The new platform could be a “game-changer” that makes finding Black talent easier, its creator says.
Eric Kelly is Founder and CEO of Bridge 2 Technologies.
Eric Kelly is founder and CEO of Bridge 2 Technologies. Jermel Wells / Bridge 2 Technologies

Eric Kelly has always been perplexed — and frustrated — by the pervasive notion among corporate executives that finding capable Black talent is a challenge.

As one of the few Black CEOs of a major company in Silicon Valley, he fortified the staff of his hybrid Cloud IT infrastructure firm with African Americans and other people of color, and he did not have difficulty finding them, he said.

“The problem for others has been either they didn’t really know where to look or that they didn’t look hard enough or that they didn’t really look at all,” Kelly said.

Inspired to shift the paradigm, Kelly founded Bridge 2 Technologies, an online platform with the potential to shrink the divide between  corporate America and the talent pool of Black people, other people of color and minority-owned businesses.

The platform, which launched Friday, took nearly two years  to build.

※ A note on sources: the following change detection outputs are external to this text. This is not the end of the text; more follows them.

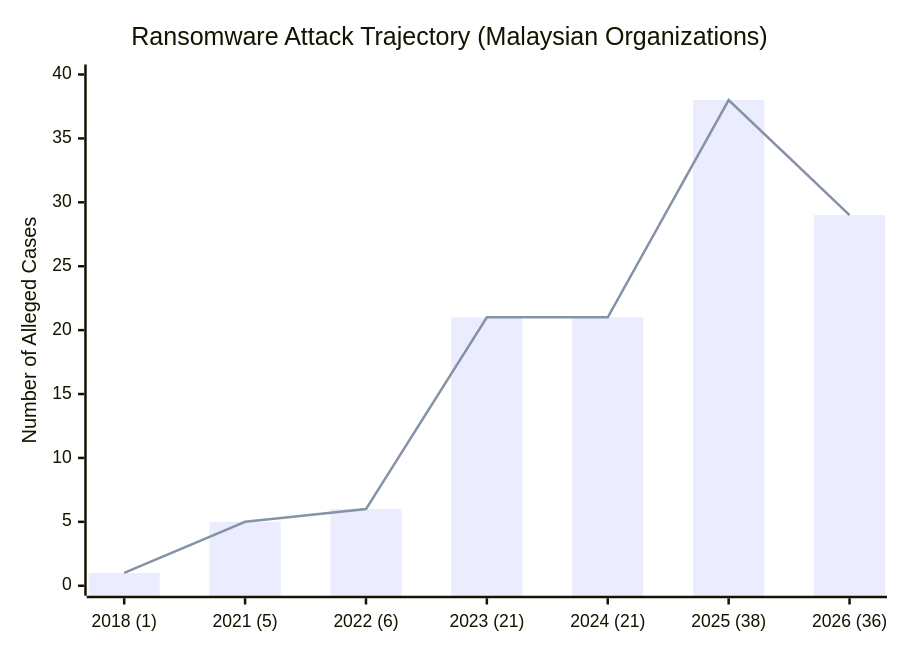
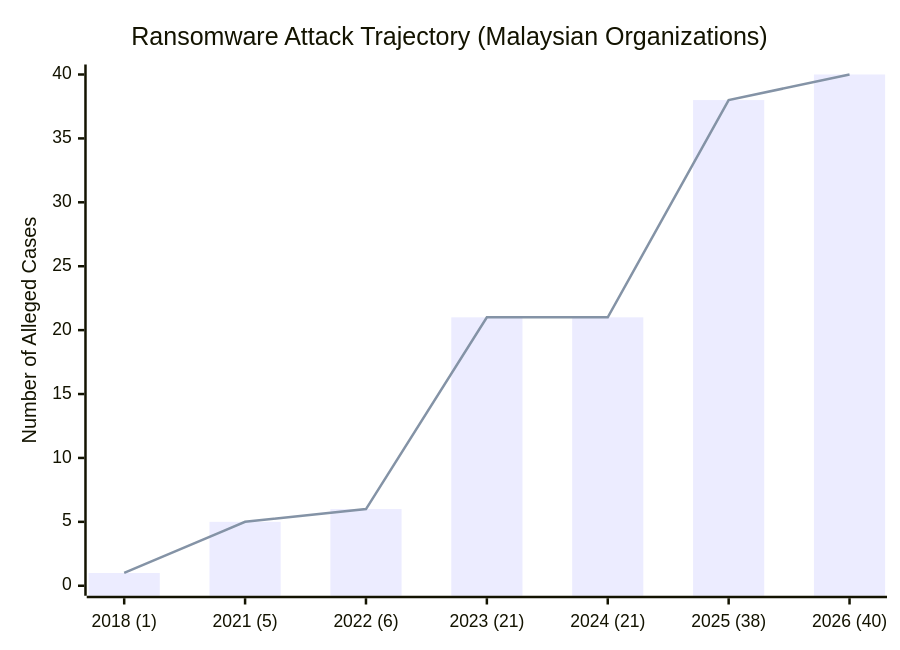
Before and after one commit to rectifyq/site: the first of 4 diagrams in content/MY Threat Landscape/ransomware.md, drawn with Mermaid. The commit also changed other lines of this file and 251 other files, not shown here.

````diff
--- a/content/MY Threat Landscape/ransomware.md
+++ b/content/MY Threat Landscape/ransomware.md
@@ -18,8 +16,8 @@
 ```mermaid
 xychart-beta
     title "Ransomware Attack Trajectory (Malaysian Organizations)"
-    x-axis ["2018 (1)", "2021 (5)", "2022 (6)", "2023 (21)", "2024 (21)", "2025 (38)", "2026 (36)"]
+    x-axis ["2018 (1)", "2021 (5)", "2022 (6)", "2023 (21)", "2024 (21)", "2025 (38)", "2026 (40)"]
     y-axis "Number of Alleged Cases" 0 --> 40
-    bar [1, 5, 6, 21, 21, 38, 29]
-    line [1, 5, 6, 21, 21, 38, 29]
+    bar [1, 5, 6, 21, 21, 38, 40]
+    line [1, 5, 6, 21, 21, 38, 40]
 ```
````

It is designed to make Black candidates accessible to corporations, connect Black-owned businesses with major corporations, pair young employees with experienced workers for mentorship, and teach small-business owners how to raise capital and make valuations of their companies, among other intentions — all to make it convenient for  companies seeking diverse talent and minority partners to have a vast catalog of options.

MarketWatch reported last year that only 3.7 percent of Google workers were Black; so were fewer than 4 percent at Facebook and 7.5 percent at Uber.

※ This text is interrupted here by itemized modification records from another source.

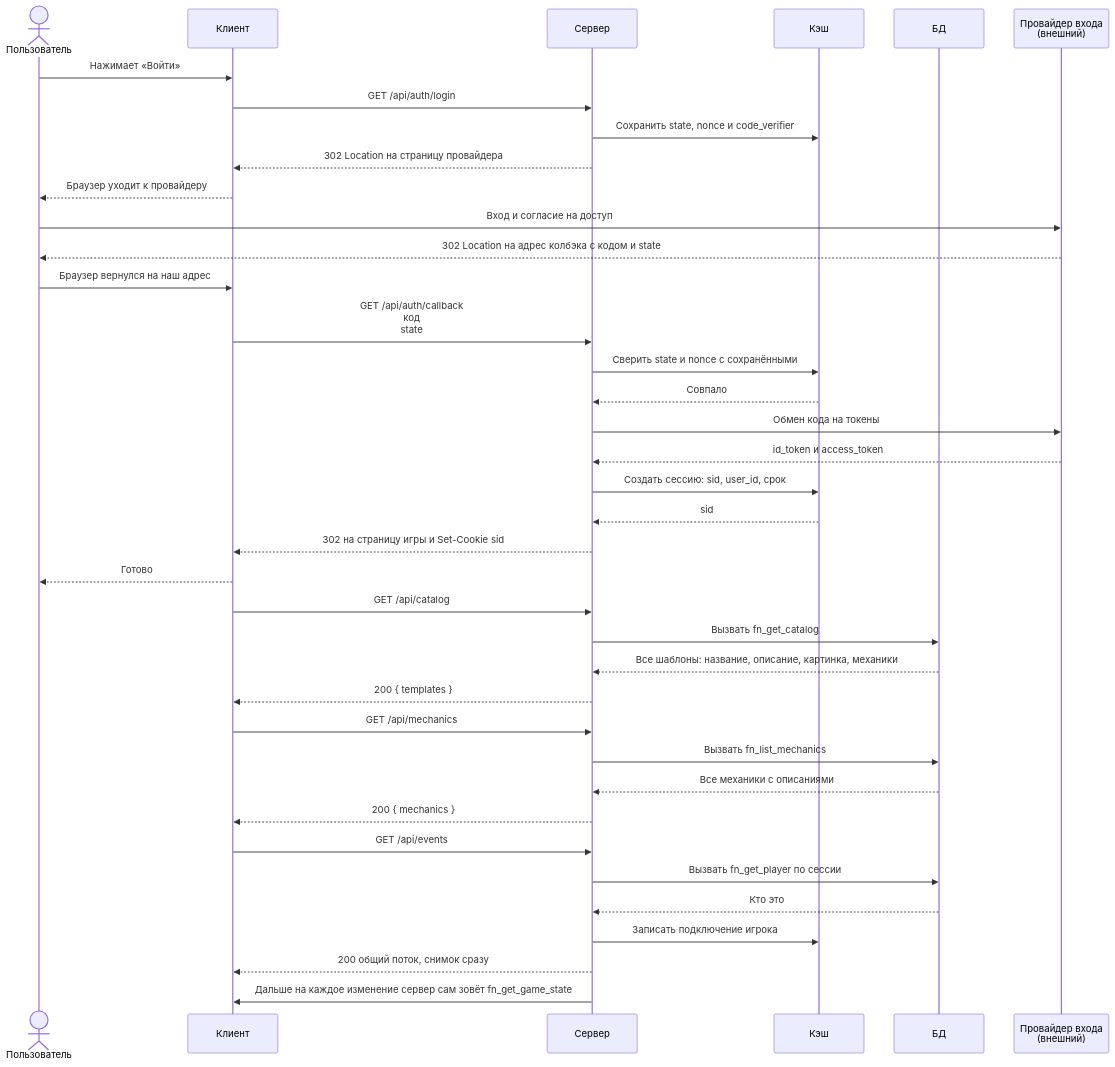
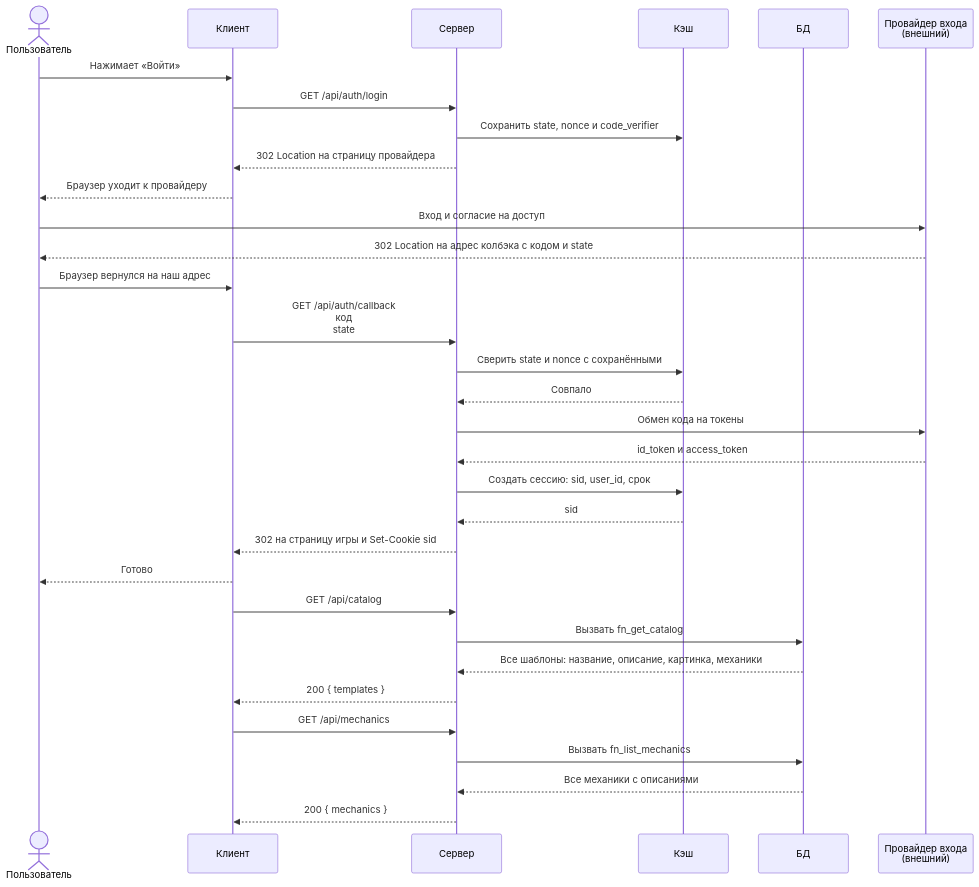
Before and after one commit to docup1/edin-game: the diagram in diagrams/auth.mmd, drawn with Mermaid. The commit also changed 2 other files, not shown here.

Commit message:
Объединить event и end, перенести SSE в game
Действие ушло из тела в query как do: play, draw, discard, end.
Тело общее - turn и request_id всегда, остальное зависит от
действия: card_id для play и discard, target_id только для play.
POST /api/games/{game_id}/end убран, эндпоинтов стало 20.

Сброс больше не просит mechanic = DISCARD_FROM_HAND: это обычное
do=discard с card_id. Раньше документ требовал от клиента название
механики, которое клиенту слать запрещено.

GET /api/events переехал из auth.mmd в начало game.mmd, где поток и
открывается. В auth осталась ссылка в комментарии.

```diff
--- a/diagrams/auth.mmd
+++ b/diagrams/auth.mmd
@@ -1,62 +1,52 @@
 %% Вход через OIDC. Все переходы делает браузер, а не клиентский код.
 %% В коде клиента ни одного редиректа нет - страницу провайдера открывает браузер.
 %% Cookie: HttpOnly, Secure, SameSite=Lax. Дальше клиент прикладывает её сам,
 %% в базу ходит только сервер. Повторный вход при живом sid ничего не делает.
 sequenceDiagram
     actor U as Пользователь
     participant C as Клиент
     participant S as Сервер
     participant K as Кэш
     participant D as БД
     participant P as Провайдер входа<br/>(внешний)
 
     U->>C: Нажимает «Войти»
     C->>S: GET /api/auth/login
     S->>K: Сохранить state, nonce и code_verifier
     S-->>C: 302 Location на страницу провайдера
     C-->>U: Браузер уходит к провайдеру
 
     U->>P: Вход и согласие на доступ
     P-->>U: 302 Location на адрес колбэка с кодом и state
     U->>C: Браузер вернулся на наш адрес
 
     C->>S: GET /api/auth/callback<br/>код<br/>state
     S->>K: Сверить state и nonce с сохранёнными
     K-->>S: Совпало
     S->>P: Обмен кода на токены
     P-->>S: id_token и access_token
     S->>K: Создать сессию: sid, user_id, срок
     K-->>S: sid
     S-->>C: 302 на страницу игры и Set-Cookie sid
     C-->>U: Готово
 
     C->>S: GET /api/catalog
     S->>D: Вызвать fn_get_catalog
     D-->>S: Все шаблоны: название, описание, картинка, механики
     S-->>C: 200 { templates }
 
     C->>S: GET /api/mechanics
     S->>D: Вызвать fn_list_mechanics
     D-->>S: Все механики с описаниями
     S-->>C: 200 { mechanics }
 
-    C->>S: GET /api/events
-    S->>D: Вызвать fn_get_player по сессии
-    D-->>S: Кто это
-    S->>K: Записать подключение игрока
-    S-->>C: 200 общий поток, снимок сразу
-    S->>C: Дальше на каждое изменение сервер сам зовёт fn_get_game_state
-
     %% В адресе авторизации: response_type=code, client_id, redirect_uri,
     %% state, nonce, code_challenge и code_challenge_method=S256.
     %% Обмен кода на токены: code плюс code_verifier, redirect_uri, client_id
     %% и client_secret. Сверка state закрывает подделку колбэка, код одноразовый.
     %% Сервер проверяет подпись токена по ключам провайдера, issuer, audience,
     %% срок и nonce. Токен наружу не отдаётся и в базе не хранится.
     %% Справочники статичные: клиент грузит их один раз и кэширует.
-    %% Поток один на сессию, без {game_id}. Он несёт и лобби, и состояние
-    %% партии, поэтому при входе в другую партию переподключаться не нужно.
-    %% Состояние всегда полное и приходит при любом изменении, отдельных
-    %% событий про карты и ходы нет. Все факты лежат в базе, кэш держит только
-    %% подключения, поэтому перезапуск сервера ничего не теряет.
+    %% Общий поток GET /api/events открывается позже, на партии: в auth его нет,
+    %% потому что он несёт состояние игры, а не вход. Разобран в game.mmd.
     %% Каталог не меняется в ходе партии, поэтому клиент рисует карты сам.
```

“Over the last 30 years, the diversity as it relates to Black professionals in technology and the workforce in general has been lacking, to say the least,” Kelly said. “If we are serious about closing this gap, technology has to be at the forefront.”

The introduction of B2T coincides with the monthly national jobs report released Friday that determined that unemployment among Black people continues to be the highest in the country, at  7.9 percent, down from 8.8 percent in August.

The numbers crystalize why Kelly believes B2T’s comprehensive new platform is needed and will be a factor in ultimately addressing the equality gap. It is also significant that, according to a Korn Ferry study, demand for skilled workers will exceed supply by 2030, resulting in a global talent shortage of more than 85.2 million people.

Kelly said there are three major areas of focus to B2T: building economic equity, creating a pipeline of minority companies and professionals to connect with global organizations, and providing mentors and sponsors to help young or inexperienced workers navigate the landscape of corporate America.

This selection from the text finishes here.